The good news continues...
This week, coronavirus infection rates continued to plummet, with the Imperial College’s REACT study showing that the national prevalence of the virus fell by two-thirds in February from 1.57 percent to 0.49 percent compared to the last REACT study published on January 22nd.
That means, that as of Thursday, only 49 per 100,000 people in the UK were infected with the virus.
In the past seven days the UK has recorded a total of 1,864 deaths within 28 days of a positive test, which is 951 fewer deaths than the previous week.
On Wednesday, a total of 20,703,615 have received the first dose on their vaccine, with 224,996 jabbed on Wednesday. The good vaccine news kept coming this week, with new data showing that the real-world effectiveness of the vaccine reduced hospital admissions by 85% and 94% for the Pfizer and AstraZeneca jabs respectively.
Among the over 80s, there was an overall 81% reduction in the numbers admitted to hospital.
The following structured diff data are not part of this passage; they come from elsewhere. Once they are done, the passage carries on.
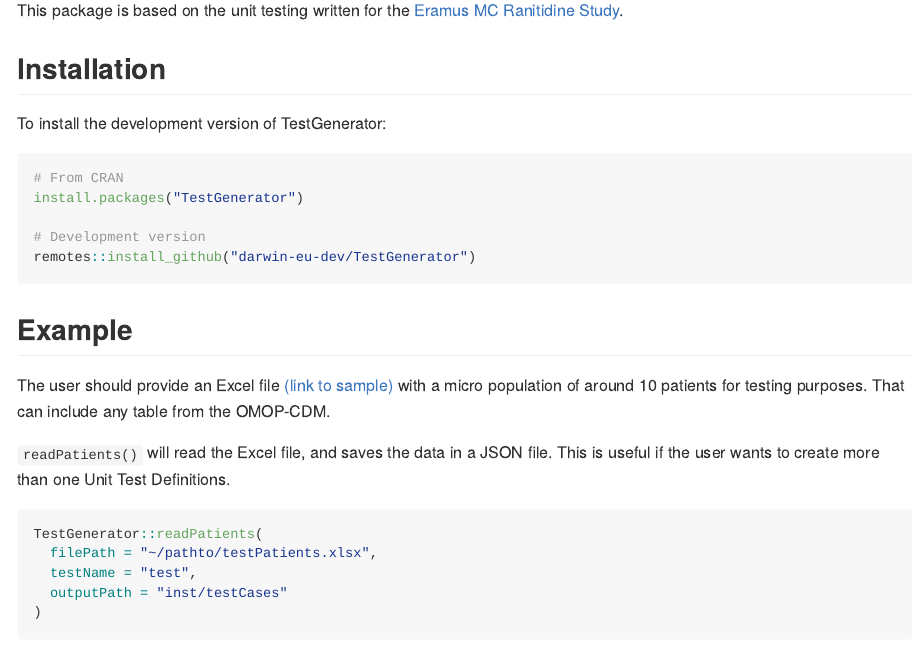
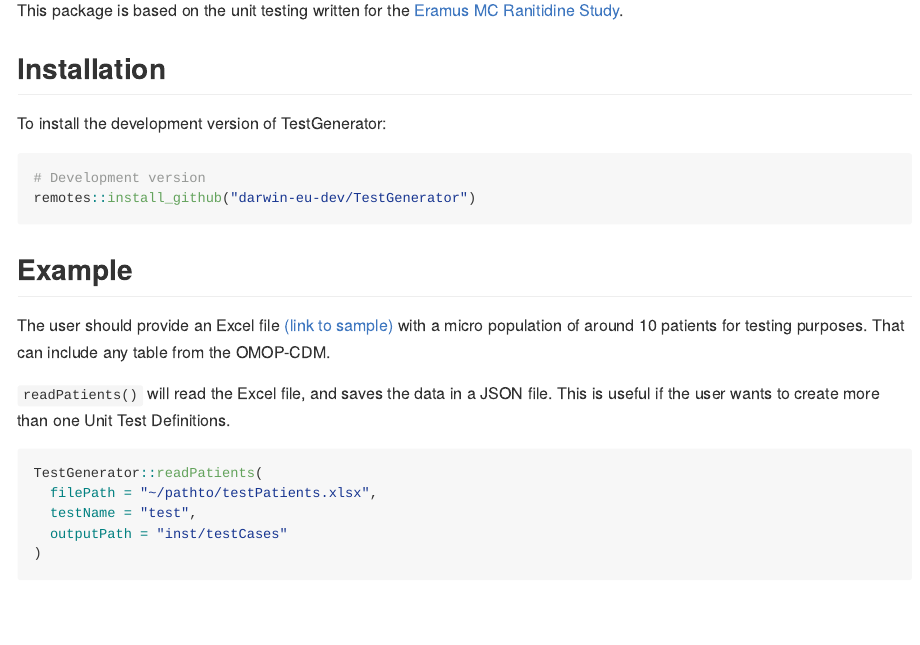
Before and after one commit to darwin-eu/TestGenerator, an R Markdown document (README.Rmd): the page in a window 1100 px wide, from 270 px down. The pictures show the output file README.md that the author committed with the source, drawn offline in the style of GitHub; badge pictures from the web are left out.

Commit message:
update docs

````diff
--- a/README.Rmd
+++ b/README.Rmd
@@ -32,9 +32,6 @@
 To install the development version of TestGenerator:
 
 ```{r, eval=FALSE}
-# From CRAN
-install.packages("TestGenerator")
-
 # Development version
 remotes::install_github("darwin-eu-dev/TestGenerator")
 ```
````
Also changed, not shown: R/patients.R (+1 -1 lines), README.md.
The data prompted Public Health England’s head of immunisation, Doctor Mary Ramsay, to remark that the vaccines might “almost completely” stop transmission of the virus.
Following the release of the data, the Scottish First Minister announced on Tuesday that her government would now look at ways to speed up the planned easing of lockdown and committed to ensuring that all school children would return to in-person teaching on either a part or full-time basis after the Easter holidays.
Countries, such as France and Germany, that initially restricted the use of the Oxford-AstraZeneca vaccine in over 65s are now beginning to back pedal and authorise the use of the vaccine in older age groups.
Search for the new strain...
More worryingly this week, the government announced that somebody in England had tested positive for the Brazilian strain of the virus - thought to be more infectious and more resistant to vaccines - but because they filled out a form incorrectly, Public Health England were unable to trace them.
The search for the unknown person was narrowed down to just over 350 households later this week and the government have reassured the public that increased contact tracing will help them to identify the individual quickly.
In Scotland this week, three people were also found to have tested positive for the Brazilian strain, having flown into the country from Brazil via London and Paris.
Jason Leith, the national clinical director for Scotland, said they were oil workers returning with their families and that other passengers who had been on the same flight from London to Aberdeen had now been contacted.
Jeane Freeman, the Scottish Health Secretary, said there was “currently no reason to believe” the variant was circulating in the wider community.